● REQUIRED WORK: The response should contain every record, reproduced exactly.

● MATERIAL TO PROCESS:
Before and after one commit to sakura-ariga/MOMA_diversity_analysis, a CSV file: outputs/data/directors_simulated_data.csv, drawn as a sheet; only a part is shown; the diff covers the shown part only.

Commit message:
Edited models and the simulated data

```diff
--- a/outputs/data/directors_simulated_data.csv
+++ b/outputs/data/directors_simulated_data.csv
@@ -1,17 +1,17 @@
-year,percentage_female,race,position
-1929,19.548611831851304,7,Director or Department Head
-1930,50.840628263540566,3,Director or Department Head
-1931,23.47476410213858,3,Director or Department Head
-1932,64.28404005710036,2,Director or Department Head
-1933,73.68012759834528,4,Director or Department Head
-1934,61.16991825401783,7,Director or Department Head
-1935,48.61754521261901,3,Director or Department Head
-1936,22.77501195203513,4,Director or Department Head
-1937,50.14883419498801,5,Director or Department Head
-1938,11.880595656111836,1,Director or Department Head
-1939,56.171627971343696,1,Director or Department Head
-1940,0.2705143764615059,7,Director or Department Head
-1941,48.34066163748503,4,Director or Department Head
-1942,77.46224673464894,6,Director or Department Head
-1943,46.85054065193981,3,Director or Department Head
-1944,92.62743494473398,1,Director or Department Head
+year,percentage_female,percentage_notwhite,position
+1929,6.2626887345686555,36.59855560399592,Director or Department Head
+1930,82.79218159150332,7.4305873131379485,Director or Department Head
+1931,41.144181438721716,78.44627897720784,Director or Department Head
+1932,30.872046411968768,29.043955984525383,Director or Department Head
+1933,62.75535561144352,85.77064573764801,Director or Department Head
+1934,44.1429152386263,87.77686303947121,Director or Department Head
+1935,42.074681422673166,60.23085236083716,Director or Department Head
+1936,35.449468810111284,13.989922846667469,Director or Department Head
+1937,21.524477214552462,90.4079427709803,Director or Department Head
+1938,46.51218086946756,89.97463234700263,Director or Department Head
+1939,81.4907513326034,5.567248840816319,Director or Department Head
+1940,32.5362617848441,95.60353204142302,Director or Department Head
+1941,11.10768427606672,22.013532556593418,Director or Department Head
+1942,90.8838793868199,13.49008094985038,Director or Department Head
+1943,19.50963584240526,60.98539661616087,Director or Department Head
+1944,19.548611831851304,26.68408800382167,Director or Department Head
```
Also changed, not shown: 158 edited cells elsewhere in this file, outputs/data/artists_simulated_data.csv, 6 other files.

● ANSWER SPACE:
Before and after one commit to sakura-ariga/MOMA_diversity_analysis, a CSV file: outputs/data/directors_simulated_data.csv, drawn as a sheet; only a part is shown; the diff covers the shown part only.

Commit message:
Edited models and the simulated data

```diff
--- a/outputs/data/directors_simulated_data.csv
+++ b/outputs/data/directors_simulated_data.csv
@@ -1,17 +1,17 @@
-year,percentage_female,race,position
-1929,19.548611831851304,7,Director or Department Head
-1930,50.840628263540566,3,Director or Department Head
-1931,23.47476410213858,3,Director or Department Head
-1932,64.28404005710036,2,Director or Department Head
-1933,73.68012759834528,4,Director or Department Head
-1934,61.16991825401783,7,Director or Department Head
-1935,48.61754521261901,3,Director or Department Head
-1936,22.77501195203513,4,Director or Department Head
-1937,50.14883419498801,5,Director or Department Head
-1938,11.880595656111836,1,Director or Department Head
-1939,56.171627971343696,1,Director or Department Head
-1940,0.2705143764615059,7,Director or Department Head
-1941,48.34066163748503,4,Director or Department Head
-1942,77.46224673464894,6,Director or Department Head
-1943,46.85054065193981,3,Director or Department Head
-1944,92.62743494473398,1,Director or Department Head
+year,percentage_female,percentage_notwhite,position
+1929,6.2626887345686555,36.59855560399592,Director or Department Head
+1930,82.79218159150332,7.4305873131379485,Director or Department Head
+1931,41.144181438721716,78.44627897720784,Director or Department Head
+1932,30.872046411968768,29.043955984525383,Director or Department Head
+1933,62.75535561144352,85.77064573764801,Director or Department Head
+1934,44.1429152386263,87.77686303947121,Director or Department Head
+1935,42.074681422673166,60.23085236083716,Director or Department Head
+1936,35.449468810111284,13.989922846667469,Director or Department Head
+1937,21.524477214552462,90.4079427709803,Director or Department Head
+1938,46.51218086946756,89.97463234700263,Director or Department Head
+1939,81.4907513326034,5.567248840816319,Director or Department Head
+1940,32.5362617848441,95.60353204142302,Director or Department Head
+1941,11.10768427606672,22.013532556593418,Director or Department Head
+1942,90.8838793868199,13.49008094985038,Director or Department Head
+1943,19.50963584240526,60.98539661616087,Director or Department Head
+1944,19.548611831851304,26.68408800382167,Director or Department Head
```
Also changed, not shown: 158 edited cells elsewhere in this file, outputs/data/artists_simulated_data.csv, 6 other files.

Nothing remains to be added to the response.